» SOURCE INFORMATION

++++++++++

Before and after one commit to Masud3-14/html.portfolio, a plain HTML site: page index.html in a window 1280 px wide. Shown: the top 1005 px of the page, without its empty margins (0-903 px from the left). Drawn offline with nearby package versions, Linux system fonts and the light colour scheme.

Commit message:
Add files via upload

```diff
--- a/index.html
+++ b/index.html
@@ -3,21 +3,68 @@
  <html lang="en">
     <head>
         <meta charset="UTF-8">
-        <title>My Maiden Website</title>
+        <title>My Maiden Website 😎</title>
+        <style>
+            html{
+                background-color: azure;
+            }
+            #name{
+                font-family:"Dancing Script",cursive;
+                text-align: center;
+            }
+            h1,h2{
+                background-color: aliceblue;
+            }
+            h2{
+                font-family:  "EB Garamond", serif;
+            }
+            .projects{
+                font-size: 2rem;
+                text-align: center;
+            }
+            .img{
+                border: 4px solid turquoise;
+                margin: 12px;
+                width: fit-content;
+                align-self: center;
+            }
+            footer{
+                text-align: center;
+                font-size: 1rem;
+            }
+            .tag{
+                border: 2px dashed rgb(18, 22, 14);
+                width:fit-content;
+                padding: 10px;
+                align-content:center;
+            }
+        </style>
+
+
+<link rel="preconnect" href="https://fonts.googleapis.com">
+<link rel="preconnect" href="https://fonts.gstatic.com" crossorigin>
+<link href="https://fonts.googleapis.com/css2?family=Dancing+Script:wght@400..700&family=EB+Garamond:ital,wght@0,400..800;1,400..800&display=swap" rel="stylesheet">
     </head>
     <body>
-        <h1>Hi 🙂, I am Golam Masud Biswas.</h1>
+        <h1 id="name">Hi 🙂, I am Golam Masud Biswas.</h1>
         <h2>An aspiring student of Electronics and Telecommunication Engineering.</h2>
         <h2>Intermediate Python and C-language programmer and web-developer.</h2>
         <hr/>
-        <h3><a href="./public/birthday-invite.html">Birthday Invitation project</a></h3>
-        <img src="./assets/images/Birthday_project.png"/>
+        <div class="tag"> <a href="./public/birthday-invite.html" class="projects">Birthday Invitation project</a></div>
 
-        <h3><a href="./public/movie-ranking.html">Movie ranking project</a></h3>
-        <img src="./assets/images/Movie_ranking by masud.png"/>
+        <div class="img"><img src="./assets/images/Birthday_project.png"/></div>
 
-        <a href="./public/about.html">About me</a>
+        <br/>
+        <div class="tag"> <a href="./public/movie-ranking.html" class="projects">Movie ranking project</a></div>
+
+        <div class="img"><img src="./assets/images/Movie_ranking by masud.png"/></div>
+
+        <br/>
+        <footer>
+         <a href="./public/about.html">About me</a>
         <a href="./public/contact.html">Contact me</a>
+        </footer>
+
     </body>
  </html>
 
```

++++++++++

» EXERCISE DESCRIPTION
Repeat each record word for word. Do not leave any out.

» TASK OUTPUT
Before and after one commit to Masud3-14/html.portfolio, a plain HTML site: page index.html in a window 1280 px wide. Shown: the top 1005 px of the page, without its empty margins (0-903 px from the left). Drawn offline with nearby package versions, Linux system fonts and the light colour scheme.

Commit message:
Add files via upload

```diff
--- a/index.html
+++ b/index.html
@@ -3,21 +3,68 @@
  <html lang="en">
     <head>
         <meta charset="UTF-8">
-        <title>My Maiden Website</title>
+        <title>My Maiden Website 😎</title>
+        <style>
+            html{
+                background-color: azure;
+            }
+            #name{
+                font-family:"Dancing Script",cursive;
+                text-align: center;
+            }
+            h1,h2{
+                background-color: aliceblue;
+            }
+            h2{
+                font-family:  "EB Garamond", serif;
+            }
+            .projects{
+                font-size: 2rem;
+                text-align: center;
+            }
+            .img{
+                border: 4px solid turquoise;
+                margin: 12px;
+                width: fit-content;
+                align-self: center;
+            }
+            footer{
+                text-align: center;
+                font-size: 1rem;
+            }
+            .tag{
+                border: 2px dashed rgb(18, 22, 14);
+                width:fit-content;
+                padding: 10px;
+                align-content:center;
+            }
+        </style>
+
+
+<link rel="preconnect" href="https://fonts.googleapis.com">
+<link rel="preconnect" href="https://fonts.gstatic.com" crossorigin>
+<link href="https://fonts.googleapis.com/css2?family=Dancing+Script:wght@400..700&family=EB+Garamond:ital,wght@0,400..800;1,400..800&display=swap" rel="stylesheet">
     </head>
     <body>
-        <h1>Hi 🙂, I am Golam Masud Biswas.</h1>
+        <h1 id="name">Hi 🙂, I am Golam Masud Biswas.</h1>
         <h2>An aspiring student of Electronics and Telecommunication Engineering.</h2>
         <h2>Intermediate Python and C-language programmer and web-developer.</h2>
         <hr/>
-        <h3><a href="./public/birthday-invite.html">Birthday Invitation project</a></h3>
-        <img src="./assets/images/Birthday_project.png"/>
+        <div class="tag"> <a href="./public/birthday-invite.html" class="projects">Birthday Invitation project</a></div>
 
-        <h3><a href="./public/movie-ranking.html">Movie ranking project</a></h3>
-        <img src="./assets/images/Movie_ranking by masud.png"/>
+        <div class="img"><img src="./assets/images/Birthday_project.png"/></div>
 
-        <a href="./public/about.html">About me</a>
+        <br/>
+        <div class="tag"> <a href="./public/movie-ranking.html" class="projects">Movie ranking project</a></div>
+
+        <div class="img"><img src="./assets/images/Movie_ranking by masud.png"/></div>
+
+        <br/>
+        <footer>
+         <a href="./public/about.html">About me</a>
         <a href="./public/contact.html">Contact me</a>
+        </footer>
+
     </body>
  </html>
 
```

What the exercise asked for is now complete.